*Your task*
From the first line to the last, output the data exactly as it stands, minus its pictures.

Content revision data:

━━━━━━━━━━━━━━━━━━━━

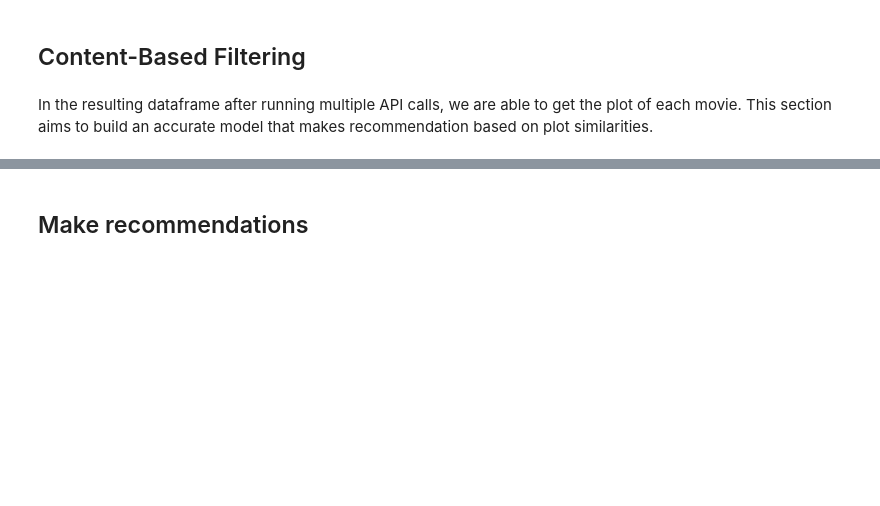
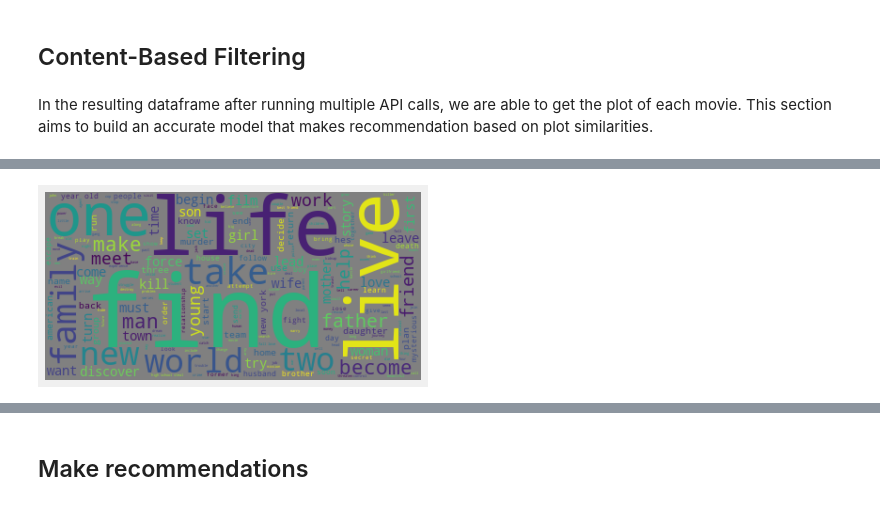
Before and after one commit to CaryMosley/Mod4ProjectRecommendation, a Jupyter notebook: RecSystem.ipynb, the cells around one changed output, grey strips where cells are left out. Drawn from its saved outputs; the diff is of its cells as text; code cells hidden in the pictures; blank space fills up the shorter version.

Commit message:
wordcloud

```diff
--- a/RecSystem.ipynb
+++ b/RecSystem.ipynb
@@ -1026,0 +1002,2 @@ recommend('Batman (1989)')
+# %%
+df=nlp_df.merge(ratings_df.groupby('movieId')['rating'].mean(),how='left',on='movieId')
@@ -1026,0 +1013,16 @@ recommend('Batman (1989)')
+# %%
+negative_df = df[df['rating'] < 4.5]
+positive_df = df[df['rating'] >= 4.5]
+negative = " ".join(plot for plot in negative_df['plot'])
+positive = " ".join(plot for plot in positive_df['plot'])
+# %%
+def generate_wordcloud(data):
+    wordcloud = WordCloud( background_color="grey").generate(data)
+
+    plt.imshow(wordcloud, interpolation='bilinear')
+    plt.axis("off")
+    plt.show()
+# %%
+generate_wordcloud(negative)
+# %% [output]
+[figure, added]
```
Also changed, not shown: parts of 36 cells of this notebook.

━━━━━━━━━━━━━━━━━━━━

*Task answer*
Before and after one commit to CaryMosley/Mod4ProjectRecommendation, a Jupyter notebook: RecSystem.ipynb, the cells around one changed output, grey strips where cells are left out. Drawn from its saved outputs; the diff is of its cells as text; code cells hidden in the pictures; blank space fills up the shorter version.

Commit message:
wordcloud

```diff
--- a/RecSystem.ipynb
+++ b/RecSystem.ipynb
@@ -1026,0 +1002,2 @@ recommend('Batman (1989)')
+# %%
+df=nlp_df.merge(ratings_df.groupby('movieId')['rating'].mean(),how='left',on='movieId')
@@ -1026,0 +1013,16 @@ recommend('Batman (1989)')
+# %%
+negative_df = df[df['rating'] < 4.5]
+positive_df = df[df['rating'] >= 4.5]
+negative = " ".join(plot for plot in negative_df['plot'])
+positive = " ".join(plot for plot in positive_df['plot'])
+# %%
+def generate_wordcloud(data):
+    wordcloud = WordCloud( background_color="grey").generate(data)
+
+    plt.imshow(wordcloud, interpolation='bilinear')
+    plt.axis("off")
+    plt.show()
+# %%
+generate_wordcloud(negative)
+# %% [output]
+[figure, added]
```
Also changed, not shown: parts of 36 cells of this notebook.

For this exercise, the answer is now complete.